§ **WHAT YOU HAVE TO DO**: Wherever the string "html" turns up in the data, copy the whole line.

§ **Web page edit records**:
========

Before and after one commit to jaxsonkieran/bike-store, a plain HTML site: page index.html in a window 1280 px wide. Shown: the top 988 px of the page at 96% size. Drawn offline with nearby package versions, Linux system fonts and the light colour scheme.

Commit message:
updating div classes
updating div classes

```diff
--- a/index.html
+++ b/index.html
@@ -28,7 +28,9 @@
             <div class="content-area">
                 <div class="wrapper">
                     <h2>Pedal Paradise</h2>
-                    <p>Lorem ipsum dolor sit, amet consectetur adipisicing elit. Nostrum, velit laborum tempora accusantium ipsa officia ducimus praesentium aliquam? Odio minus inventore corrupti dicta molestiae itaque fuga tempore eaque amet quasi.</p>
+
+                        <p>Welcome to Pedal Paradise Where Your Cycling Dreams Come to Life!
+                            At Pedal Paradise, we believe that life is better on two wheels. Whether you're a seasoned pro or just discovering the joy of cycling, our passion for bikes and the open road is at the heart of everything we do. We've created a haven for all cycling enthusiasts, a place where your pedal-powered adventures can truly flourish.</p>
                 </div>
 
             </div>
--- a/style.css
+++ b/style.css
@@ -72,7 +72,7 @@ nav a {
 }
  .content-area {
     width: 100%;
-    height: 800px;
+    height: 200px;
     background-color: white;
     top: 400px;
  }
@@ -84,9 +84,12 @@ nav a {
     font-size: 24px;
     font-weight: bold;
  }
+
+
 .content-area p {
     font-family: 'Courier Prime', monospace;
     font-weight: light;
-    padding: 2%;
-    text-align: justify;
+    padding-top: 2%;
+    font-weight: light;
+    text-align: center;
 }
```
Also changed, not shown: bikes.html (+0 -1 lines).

========

§ **EXERCISE RESPONSE**:
Before and after one commit to jaxsonkieran/bike-store, a plain HTML site: page index.html in a window 1280 px wide. Shown: the top 988 px of the page at 96% size. Drawn offline with nearby package versions, Linux system fonts and the light colour scheme.
--- a/index.html
+++ b/index.html
Also changed, not shown: bikes.html (+0 -1 lines).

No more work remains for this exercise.